Study material:

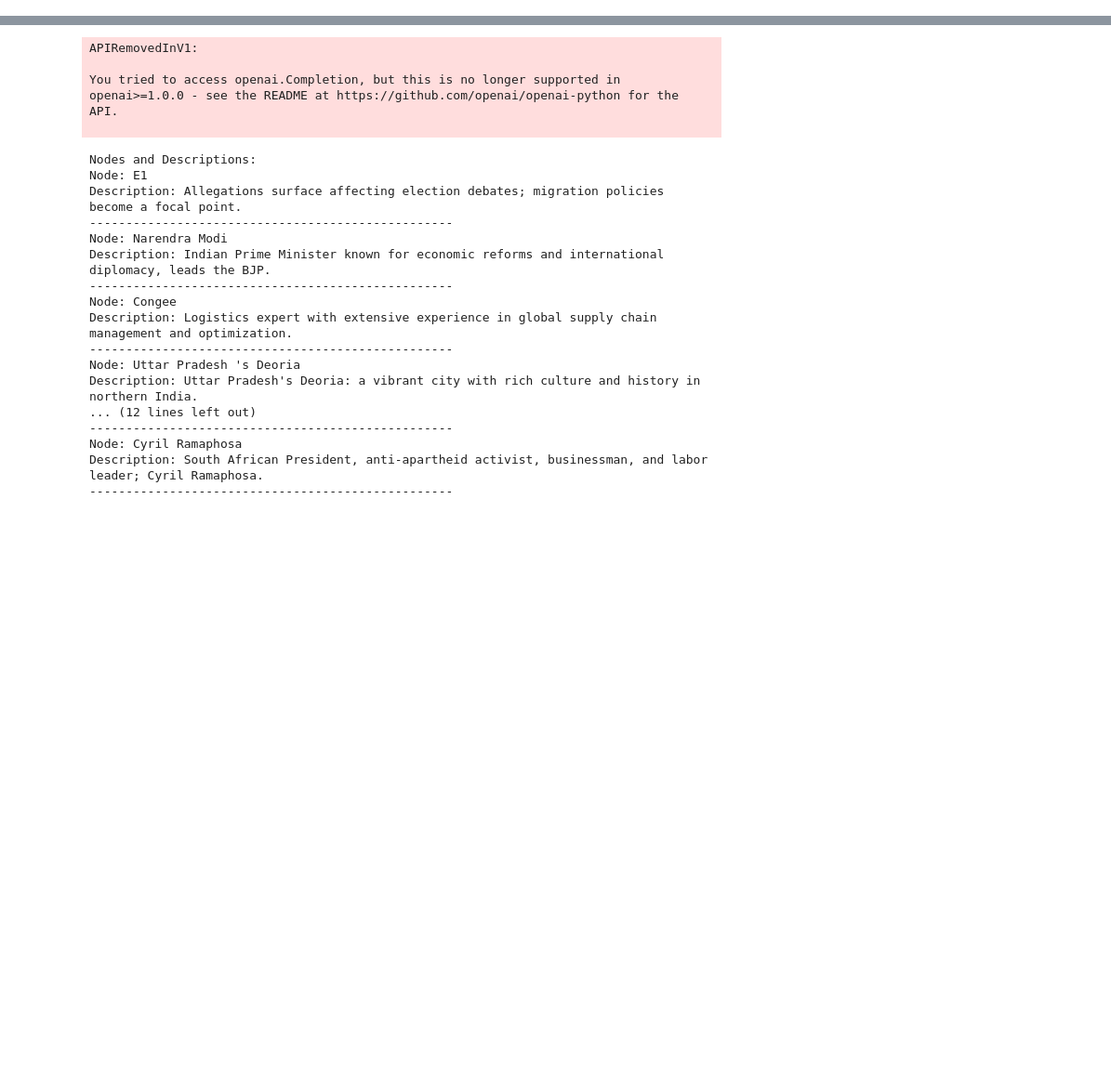
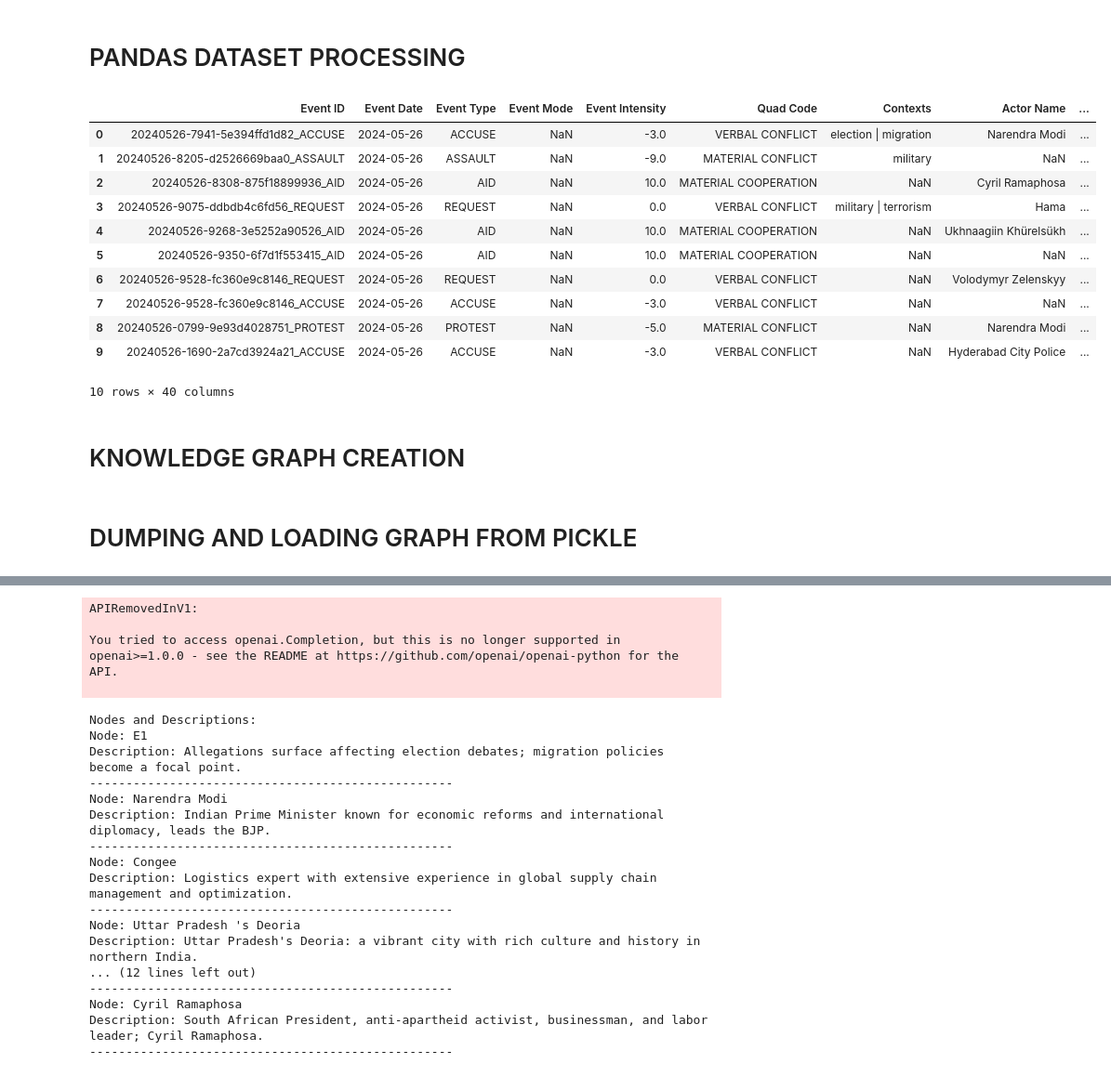
Before and after one commit to Aditya100401/GraphRAG, a Jupyter notebook: main.ipynb, the cells around one changed output, grey strips where cells are left out. Shown at 93% size. Cells and saved outputs as stored; diff of their text form; code cells hidden in the pictures; blank space fills up the shorter version.

```diff
--- a/final.ipynb
+++ b/main.ipynb
@@ -137,0 +135,23 @@ Note: you may need to restart the kernel to use updated packages.
+# %% [markdown]
+# PANDAS DATASET PROCESSING
+# %%
+# Load the data into a pandas DataFrame
+df = pd.read_csv(StringIO(data), sep='\t')
+
+# Limit to the first 10 rows
+df.head(10)
+# %% [output]
+|  | Event ID | Event Date | Event Type | Event Mode | Event Intensity | Quad Code | Contexts | Actor Name | ... |
+| 0 | 20240526-7941-5e394ffd1d82_ACCUSE | 2024-05-26 | ACCUSE | NaN | -3.0 | VERBAL CONFLICT | election | migration | Narendra Modi | ... |
+| 1 | 20240526-8205-d2526669baa0_ASSAULT | 2024-05-26 | ASSAULT | NaN | -9.0 | MATERIAL CONFLICT | military | NaN | ... |
+| 2 | 20240526-8308-875f18899936_AID | 2024-05-26 | AID | NaN | 10.0 | MATERIAL COOPERATION | NaN | Cyril Ramaphosa | ... |
+| 3 | 20240526-9075-ddbdb4c6fd56_REQUEST | 2024-05-26 | REQUEST | NaN | 0.0 | VERBAL CONFLICT | military | terrorism | Hama | ... |
+| 4 | 20240526-9268-3e5252a90526_AID | 2024-05-26 | AID | NaN | 10.0 | MATERIAL COOPERATION | NaN | Ukhnaagiin Khürelsükh | ... |
+| 5 | 20240526-9350-6f7d1f553415_AID | 2024-05-26 | AID | NaN | 10.0 | MATERIAL COOPERATION | NaN | NaN | ... |
+| 6 | 20240526-9528-fc360e9c8146_REQUEST | 2024-05-26 | REQUEST | NaN | 0.0 | VERBAL CONFLICT | NaN | Volodymyr Zelenskyy | ... |
+| 7 | 20240526-9528-fc360e9c8146_ACCUSE | 2024-05-26 | ACCUSE | NaN | -3.0 | VERBAL CONFLICT | NaN | NaN | ... |
+| 8 | 20240526-0799-9e93d4028751_PROTEST | 2024-05-26 | PROTEST | NaN | -5.0 | MATERIAL CONFLICT | NaN | Narendra Modi | ... |
+| 9 | 20240526-1690-2a7cd3924a21_ACCUSE | 2024-05-26 | ACCUSE | NaN | -3.0 | VERBAL CONFLICT | NaN | Hyderabad City Police | ... |
+10 rows × 40 columns
+# %% [markdown]
+# KNOWLEDGE GRAPH CREATION
@@ -137,0 +213,2 @@ Note: you may need to restart the kernel to use updated packages.
+# %% [markdown]
+# DUMPING AND LOADING GRAPH FROM PICKLE
```
Also changed, not shown: parts of 15 cells of this notebook, 3 other files.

What you should do: Look through the entries above, and wherever a line holds the string "VERBAL", copy it.

Output below:
+| 0 | 20240526-7941-5e394ffd1d82_ACCUSE | 2024-05-26 | ACCUSE | NaN | -3.0 | VERBAL CONFLICT | election | migration | Narendra Modi | ... |
+| 3 | 20240526-9075-ddbdb4c6fd56_REQUEST | 2024-05-26 | REQUEST | NaN | 0.0 | VERBAL CONFLICT | military | terrorism | Hama | ... |
+| 6 | 20240526-9528-fc360e9c8146_REQUEST | 2024-05-26 | REQUEST | NaN | 0.0 | VERBAL CONFLICT | NaN | Volodymyr Zelenskyy | ... |
+| 7 | 20240526-9528-fc360e9c8146_ACCUSE | 2024-05-26 | ACCUSE | NaN | -3.0 | VERBAL CONFLICT | NaN | NaN | ... |
+| 9 | 20240526-1690-2a7cd3924a21_ACCUSE | 2024-05-26 | ACCUSE | NaN | -3.0 | VERBAL CONFLICT | NaN | Hyderabad City Police | ... |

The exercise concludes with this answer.